The service will feature 10,000 live sporting events in its first year, including Major League Baseball and NHL Hockey, as well as exclusive studio programming that won’t be available on the network’s linear channels, a library of on-demand programs, and past sporting events.
One show ESPN expects to be popular is a basketball analysis show called “Detail,” written, produced and hosted by Kobe Bryant, where the former basketball star breaks down NBA games played the day before.
The service will cost $4.99 per month or $24.99 per year.
Disney’s Direct-to-consumer and International Chairman Kevin Mayer said ESPN+ has a “bulletproof and robust technology” that he expects to be a real bottom-line contributor, although there are going to be a “number of years where it is in a loss-making position but it will be profitable in the not too distant future.”
Mayer said there isn’t enough space for all the sports on linear television, so fans who have been underserved will now have access to what they’ve been missing out on.
“We have been a wholesaler in the past, and now we are going to be a retailer. … We are going to be able to capture a lot of value for shareholders,” Mayer told reporters this week.
Although the app will be launching with a robust amount of content, ESPN President Jimmy Pitaro said the company will be adding more on a regular basis.
“We are going to learn, we are going to examine the data daily, and make changes both on the product side and also on the content side, look and see what’s working, what’s not, what’s resonating what’s not, and go out there and try to secure additional rights,” Pitaro said in an interview with CNBC.
The live events will include more than 180 MLB games and NHL games throughout the season (MLB.tv package will be available for an additional $24.99 per month), the entire MLS Live out-of-market schedule with more than 250 games, and thousands of college sports from swimming to track and field to volleyball.
College sports will range from 20 different athletic conferences across the country and other live sports include rugby, cricket, boxing, tennis and golf. The app will also have a built-in DVR function so fans can record sporting events to watch later.
With the service’s launch, ESPN will also be releasing a new “30 for 30” documentary titled “The Last Days of Knight” exclusively on ESPN+. The platform will be home to the entire archive of over 100 “30 for 30” documentaries and will be the only place fans can access the entire library.
ESPN will also be producing daily studio shows exclusively for the app that will not be available on its linear channels. In addition to Bryant’s “Detail,” ESPN will produce a nightly NHL highlight show called “In the Crease” and a daily soccer news show called “ESPN FC.”
Disney and ESPN say the focus of building ESPN+ has been on the consumers, so the new service will have a limited ad experience. There will be no display ads or preroll ads throughout the entire experience on all connected devices, though there will be ads during game breaks as you would see on television.
One risk is that ESPN+ could cannibalize the network’s existing multichannel business, which Pitaro says the company will continue to invest in.
But Pitaro said it would be “complementary and additive to the existing cable and satellite model.
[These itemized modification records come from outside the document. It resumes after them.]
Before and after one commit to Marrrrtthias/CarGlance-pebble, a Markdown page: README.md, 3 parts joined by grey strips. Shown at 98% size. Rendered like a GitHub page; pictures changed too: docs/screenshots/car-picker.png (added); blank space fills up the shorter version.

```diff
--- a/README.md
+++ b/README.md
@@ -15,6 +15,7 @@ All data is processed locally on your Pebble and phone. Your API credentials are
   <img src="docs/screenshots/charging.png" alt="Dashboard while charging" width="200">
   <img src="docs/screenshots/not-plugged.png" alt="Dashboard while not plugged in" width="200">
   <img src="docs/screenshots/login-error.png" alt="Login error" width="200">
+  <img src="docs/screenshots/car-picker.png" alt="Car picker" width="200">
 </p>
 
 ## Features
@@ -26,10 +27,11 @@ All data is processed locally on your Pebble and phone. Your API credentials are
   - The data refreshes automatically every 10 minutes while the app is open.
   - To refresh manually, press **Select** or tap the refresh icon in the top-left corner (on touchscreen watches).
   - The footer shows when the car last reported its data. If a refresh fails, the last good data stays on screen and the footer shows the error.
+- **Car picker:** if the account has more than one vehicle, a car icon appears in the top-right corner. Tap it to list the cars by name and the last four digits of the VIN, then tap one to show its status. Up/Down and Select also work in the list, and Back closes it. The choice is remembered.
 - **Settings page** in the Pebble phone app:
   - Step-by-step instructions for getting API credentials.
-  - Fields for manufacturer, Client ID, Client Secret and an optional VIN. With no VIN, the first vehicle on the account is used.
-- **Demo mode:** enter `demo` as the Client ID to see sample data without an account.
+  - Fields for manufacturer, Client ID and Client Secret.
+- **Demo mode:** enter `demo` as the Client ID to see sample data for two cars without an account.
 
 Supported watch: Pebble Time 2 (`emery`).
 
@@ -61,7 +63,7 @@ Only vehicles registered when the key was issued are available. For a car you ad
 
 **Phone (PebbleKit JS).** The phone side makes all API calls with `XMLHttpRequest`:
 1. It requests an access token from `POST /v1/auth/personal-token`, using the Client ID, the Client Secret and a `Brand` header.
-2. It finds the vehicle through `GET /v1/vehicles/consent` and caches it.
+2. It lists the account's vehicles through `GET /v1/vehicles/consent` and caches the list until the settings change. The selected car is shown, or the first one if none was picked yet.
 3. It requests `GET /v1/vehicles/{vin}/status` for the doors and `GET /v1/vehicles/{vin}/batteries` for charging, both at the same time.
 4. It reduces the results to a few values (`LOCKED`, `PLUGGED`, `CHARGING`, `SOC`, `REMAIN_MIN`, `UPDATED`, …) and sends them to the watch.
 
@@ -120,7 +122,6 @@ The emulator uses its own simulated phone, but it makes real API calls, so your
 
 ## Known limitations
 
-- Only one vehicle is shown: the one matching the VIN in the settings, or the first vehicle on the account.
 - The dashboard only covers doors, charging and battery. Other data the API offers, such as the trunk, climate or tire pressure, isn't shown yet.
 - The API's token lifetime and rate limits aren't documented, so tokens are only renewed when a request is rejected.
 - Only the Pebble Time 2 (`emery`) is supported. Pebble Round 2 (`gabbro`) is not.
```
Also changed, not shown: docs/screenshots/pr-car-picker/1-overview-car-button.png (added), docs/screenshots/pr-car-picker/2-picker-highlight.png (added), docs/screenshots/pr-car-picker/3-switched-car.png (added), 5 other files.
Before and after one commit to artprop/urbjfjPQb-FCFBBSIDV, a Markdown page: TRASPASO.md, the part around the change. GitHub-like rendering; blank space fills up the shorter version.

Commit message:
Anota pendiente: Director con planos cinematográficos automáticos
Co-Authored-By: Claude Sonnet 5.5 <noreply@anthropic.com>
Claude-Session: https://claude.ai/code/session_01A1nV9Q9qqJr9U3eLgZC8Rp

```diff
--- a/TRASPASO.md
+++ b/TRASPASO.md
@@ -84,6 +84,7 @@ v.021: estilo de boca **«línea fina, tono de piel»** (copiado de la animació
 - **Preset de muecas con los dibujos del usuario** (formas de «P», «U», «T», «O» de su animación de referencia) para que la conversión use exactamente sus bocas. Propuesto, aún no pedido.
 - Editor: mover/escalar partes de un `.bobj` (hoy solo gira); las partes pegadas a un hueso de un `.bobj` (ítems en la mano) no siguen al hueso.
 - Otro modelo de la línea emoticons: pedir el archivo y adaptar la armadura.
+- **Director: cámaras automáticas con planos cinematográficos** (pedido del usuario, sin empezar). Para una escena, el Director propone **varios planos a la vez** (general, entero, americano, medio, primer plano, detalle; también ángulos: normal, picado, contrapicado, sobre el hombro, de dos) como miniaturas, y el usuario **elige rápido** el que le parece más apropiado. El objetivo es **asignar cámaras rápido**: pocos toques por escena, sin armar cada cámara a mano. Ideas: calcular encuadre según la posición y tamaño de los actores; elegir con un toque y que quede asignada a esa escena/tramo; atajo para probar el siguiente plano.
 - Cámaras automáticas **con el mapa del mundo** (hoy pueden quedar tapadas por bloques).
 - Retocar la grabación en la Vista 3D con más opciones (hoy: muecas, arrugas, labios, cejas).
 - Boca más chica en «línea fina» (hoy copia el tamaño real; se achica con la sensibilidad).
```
That model has been very good to our business and we expect it to continue to be so. We are continuing to invest in it, we are embracing it.”
With CBS Sports recently launching CBS Sports HQ, and Turner Sports planning to roll out its own direct to consumer service, Bleacher Report Live, the competition in the sports streaming market is heating up.
Pitaro says he likes his hand against the competitors. “When you combine the actual product with the broad array of rights and then the ESPN brand, which is the most beloved brand in sports, we feel really optimistic.”
Not everyone is as optimistic. Evercore ISI analyst Vijay Jayant cited his concerns in a recent note, saying that ESPN+ is “unlikely to gain traction beyond a small cohort of sports super fans.” But he thinks the ability to monetize will make it a sound strategic move for Disney.